To read more about it see The Toronto Star Article.
The first interview with Bernie Madoff since his arrest in December 2008 hit the press yesterday in a New York Times article. During the interview, Madoff claimed that the banks had an attitude of “if you are doing something wrong, we don’t want to know about it.” He stated that the banks were complicit in the fraud by maintaining a “willful blindness” to obvious discrepancies in his reporting. His focus during the interview stayed on the wrong-doing of the banks and defrayed his own guilt by claiming investors had made significant real gains beyond what they could have earned elsewhere before any of the fraudulent activity even began.
More on the interview here: Huffington Post
In the face of turbulence and volatility in the investment markets over the past two years, many nonprofit organizations are wondering what to do next. We are pleased to invite you to attend a panel discussion on February 17th where experts from Aronson LLC, Goldman Sachs, Wells Fargo Advisors and PNC Bank will share their insight on topics affecting asset management in the current economic environment. Get answers to your most pressing questions, including:

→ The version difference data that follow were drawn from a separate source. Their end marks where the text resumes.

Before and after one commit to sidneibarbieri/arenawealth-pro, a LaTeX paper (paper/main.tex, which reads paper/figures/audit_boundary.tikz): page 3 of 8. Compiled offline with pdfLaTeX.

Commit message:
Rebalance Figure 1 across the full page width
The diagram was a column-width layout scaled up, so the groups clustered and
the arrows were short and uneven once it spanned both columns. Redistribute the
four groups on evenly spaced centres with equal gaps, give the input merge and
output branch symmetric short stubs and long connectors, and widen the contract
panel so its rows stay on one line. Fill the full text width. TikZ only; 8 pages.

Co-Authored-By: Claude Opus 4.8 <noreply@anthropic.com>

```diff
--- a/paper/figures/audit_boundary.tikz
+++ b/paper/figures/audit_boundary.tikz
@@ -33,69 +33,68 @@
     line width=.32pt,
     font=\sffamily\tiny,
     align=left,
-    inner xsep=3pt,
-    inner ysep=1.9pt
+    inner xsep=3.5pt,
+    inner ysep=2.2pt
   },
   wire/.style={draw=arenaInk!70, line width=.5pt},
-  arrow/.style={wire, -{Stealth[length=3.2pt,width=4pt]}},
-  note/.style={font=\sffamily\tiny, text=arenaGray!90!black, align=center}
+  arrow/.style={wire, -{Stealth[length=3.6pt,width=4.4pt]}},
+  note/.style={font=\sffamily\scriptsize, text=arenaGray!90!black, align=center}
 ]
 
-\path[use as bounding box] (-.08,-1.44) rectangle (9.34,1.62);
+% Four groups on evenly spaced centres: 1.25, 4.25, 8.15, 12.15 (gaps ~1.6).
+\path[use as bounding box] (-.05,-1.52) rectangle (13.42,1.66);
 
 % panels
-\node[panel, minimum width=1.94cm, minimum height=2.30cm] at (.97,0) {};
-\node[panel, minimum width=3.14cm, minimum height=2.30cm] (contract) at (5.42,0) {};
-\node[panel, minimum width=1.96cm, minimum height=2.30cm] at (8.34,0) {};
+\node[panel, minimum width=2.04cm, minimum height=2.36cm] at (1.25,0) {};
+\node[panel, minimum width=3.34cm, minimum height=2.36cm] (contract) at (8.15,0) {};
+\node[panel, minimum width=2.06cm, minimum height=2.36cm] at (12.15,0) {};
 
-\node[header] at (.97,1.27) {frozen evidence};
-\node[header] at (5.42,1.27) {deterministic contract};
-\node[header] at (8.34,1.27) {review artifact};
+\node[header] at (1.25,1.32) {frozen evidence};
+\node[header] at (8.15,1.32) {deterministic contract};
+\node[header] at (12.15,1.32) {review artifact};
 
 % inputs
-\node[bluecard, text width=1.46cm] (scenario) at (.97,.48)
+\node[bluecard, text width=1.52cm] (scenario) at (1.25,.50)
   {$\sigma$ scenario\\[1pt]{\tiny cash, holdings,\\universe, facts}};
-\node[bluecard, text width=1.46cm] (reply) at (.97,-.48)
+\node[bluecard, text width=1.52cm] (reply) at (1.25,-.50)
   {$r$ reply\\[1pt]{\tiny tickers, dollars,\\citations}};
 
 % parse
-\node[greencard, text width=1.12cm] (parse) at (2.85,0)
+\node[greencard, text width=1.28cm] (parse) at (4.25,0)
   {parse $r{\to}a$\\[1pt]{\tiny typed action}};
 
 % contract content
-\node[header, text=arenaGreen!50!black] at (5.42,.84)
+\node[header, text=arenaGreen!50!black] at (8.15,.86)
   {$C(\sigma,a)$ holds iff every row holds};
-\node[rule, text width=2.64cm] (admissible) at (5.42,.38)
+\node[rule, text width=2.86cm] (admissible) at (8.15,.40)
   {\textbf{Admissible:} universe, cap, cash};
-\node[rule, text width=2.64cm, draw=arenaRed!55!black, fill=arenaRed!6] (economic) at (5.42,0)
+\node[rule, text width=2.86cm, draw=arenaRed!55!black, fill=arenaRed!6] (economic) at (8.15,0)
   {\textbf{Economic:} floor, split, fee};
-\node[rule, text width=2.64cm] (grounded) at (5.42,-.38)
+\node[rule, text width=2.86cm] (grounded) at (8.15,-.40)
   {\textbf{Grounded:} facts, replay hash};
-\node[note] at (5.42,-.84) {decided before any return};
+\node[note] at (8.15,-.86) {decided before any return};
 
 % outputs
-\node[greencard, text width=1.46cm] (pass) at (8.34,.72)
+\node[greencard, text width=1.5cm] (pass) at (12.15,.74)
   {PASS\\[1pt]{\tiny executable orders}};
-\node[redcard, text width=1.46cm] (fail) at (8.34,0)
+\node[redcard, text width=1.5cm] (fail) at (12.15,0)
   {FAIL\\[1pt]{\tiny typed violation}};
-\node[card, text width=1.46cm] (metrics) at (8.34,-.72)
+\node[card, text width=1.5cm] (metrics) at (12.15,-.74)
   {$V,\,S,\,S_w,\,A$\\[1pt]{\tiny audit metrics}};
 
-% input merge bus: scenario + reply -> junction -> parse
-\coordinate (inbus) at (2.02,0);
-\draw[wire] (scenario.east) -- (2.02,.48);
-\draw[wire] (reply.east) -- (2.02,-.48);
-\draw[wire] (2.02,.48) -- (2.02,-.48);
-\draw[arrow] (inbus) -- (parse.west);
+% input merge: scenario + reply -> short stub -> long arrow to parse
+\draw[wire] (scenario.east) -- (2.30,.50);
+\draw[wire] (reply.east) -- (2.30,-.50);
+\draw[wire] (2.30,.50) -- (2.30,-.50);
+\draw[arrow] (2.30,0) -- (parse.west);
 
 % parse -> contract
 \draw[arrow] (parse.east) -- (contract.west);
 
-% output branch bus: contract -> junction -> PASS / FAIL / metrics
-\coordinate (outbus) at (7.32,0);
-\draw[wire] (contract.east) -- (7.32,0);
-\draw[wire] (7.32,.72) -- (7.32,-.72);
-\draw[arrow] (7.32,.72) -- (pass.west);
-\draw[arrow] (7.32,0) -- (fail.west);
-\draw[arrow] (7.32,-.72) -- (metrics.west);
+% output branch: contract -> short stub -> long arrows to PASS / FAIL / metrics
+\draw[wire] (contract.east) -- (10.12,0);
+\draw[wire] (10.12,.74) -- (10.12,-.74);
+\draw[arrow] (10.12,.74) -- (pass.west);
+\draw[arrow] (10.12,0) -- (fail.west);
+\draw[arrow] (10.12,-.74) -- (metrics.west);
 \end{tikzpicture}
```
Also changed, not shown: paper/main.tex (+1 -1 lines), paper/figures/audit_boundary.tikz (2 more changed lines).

- What modifications to asset allocation are being made based on lessons learned over the last two years?
- Are previously unexplored asset classes and alternative investments now gaining wider acceptance?
- How do hedge funds fit into nonprofit portfolios?
- How do you balance your portfolio strategy with spending requirements?
Seats are limited, so register today for this important panel discussion!
Date: February 17, 2011
Location: Via WebEx
The Securities and Exchange Commission issued a report on Saturday issuing their opinion that investment advisers and stockbrokers should be subject to the same fiduciary standard of conduct. Fiduciary duty can be defined as a legal or ethical relationship of confidence or trust regarding the management of money or property between two or more parties. This means that someone with fiduciary responsibility is held to conduct that puts the investor’s best interest first. The report notes that the lay investor is largely unaware that there is a distinction and differing level of responsibility between the two positions.
Investment advisers MUST adhere to a higher standard of conduct in order to be registered. Certified financial planners must also adhere to this code of conduct. Stock brokers who are not registered or certified as financial planners are not held to this same standard of fiduciary responsibility AND they work on commission. In addition, you may have unwittingly signed away your right to sue if you didn’t read the fine print of your broker agreement. The SEC is recommending that this lower level of fiduciary responsibility be abolished and that brokers should be held to the same standard. Currently, brokers are not held to putting the investor’s best interest first when making recommendations. The suitability of a particular investment may be lower on the list of concerns for a non-fiduciary broker. Continue reading »
- May 2013
- April 2013
- March 2013
- February 2013
- January 2013
- December 2012
- November 2012
- October 2012
- September 2012
- August 2012
- July 2012
- June 2012
- May 2012
- April 2012
- March 2012
- February 2012
- January 2012
- December 2011
- November 2011
- October 2011
- September 2011
- August 2011
- July 2011
- June 2011
- May 2011
- April 2011
- March 2011
- February 2011
- January 2011
- December 2010
- November 2010
- October 2010
- September 2010
- August 2010
- July 2010
- June 2010
- May 2010
- April 2010
- March 2010
- February 2010
- January 2010
- December 2009
- November 2009
- October 2009
- September 2009
- August 2009